» **YOUR GOAL**
Return every entry below word for word and leave out any picture.

**** INPUT ****

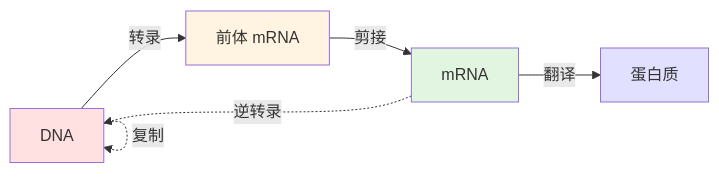
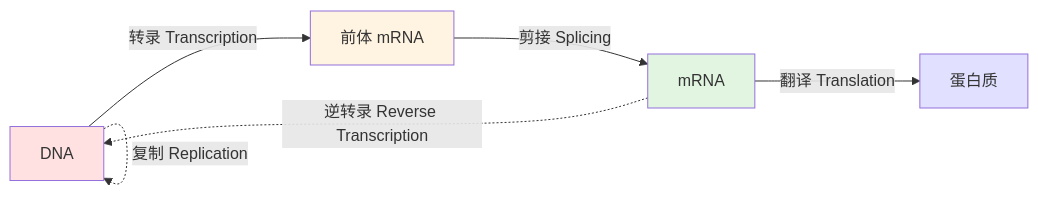
The seventh of 9 diagrams in Biology/Genes.md (xieguaiwu/Notes), drawn with Mermaid before and after one commit. The commit also changed other lines of this file and 5 other files, not shown here.

````diff
--- a/Biology/Genes.md
+++ b/Biology/Genes.md
@@ -305,14 +338,14 @@
 ```mermaid
 graph LR
-    A[DNA] -->|转录| B[前体 mRNA]
-    B -->|剪接| C[mRNA]
-    C -->|翻译| D[蛋白质]
+    A[DNA] -->|转录 Transcription| B[前体 mRNA]
+    B -->|剪接 Splicing| C[mRNA]
+    C -->|翻译 Translation| D[蛋白质]
     
-    A -.->|复制| A
-    C -.->|逆转录| A
+    A -.->|复制 Replication| A
+    C -.->|逆转录 Reverse Transcription| A
 
     style A fill:#ffe1e1
     style B fill:#fff4e1
     style C fill:#e1f5e1
     style D fill:#e1e1ff
 ```
````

****

» **ANSWER SECTION**
The seventh of 9 diagrams in Biology/Genes.md (xieguaiwu/Notes), drawn with Mermaid before and after one commit. The commit also changed other lines of this file and 5 other files, not shown here.

````diff
--- a/Biology/Genes.md
+++ b/Biology/Genes.md
@@ -305,14 +338,14 @@
 ```mermaid
 graph LR
-    A[DNA] -->|转录| B[前体 mRNA]
-    B -->|剪接| C[mRNA]
-    C -->|翻译| D[蛋白质]
+    A[DNA] -->|转录 Transcription| B[前体 mRNA]
+    B -->|剪接 Splicing| C[mRNA]
+    C -->|翻译 Translation| D[蛋白质]
     
-    A -.->|复制| A
-    C -.->|逆转录| A
+    A -.->|复制 Replication| A
+    C -.->|逆转录 Reverse Transcription| A
 
     style A fill:#ffe1e1
     style B fill:#fff4e1
     style C fill:#e1f5e1
     style D fill:#e1e1ff
 ```
````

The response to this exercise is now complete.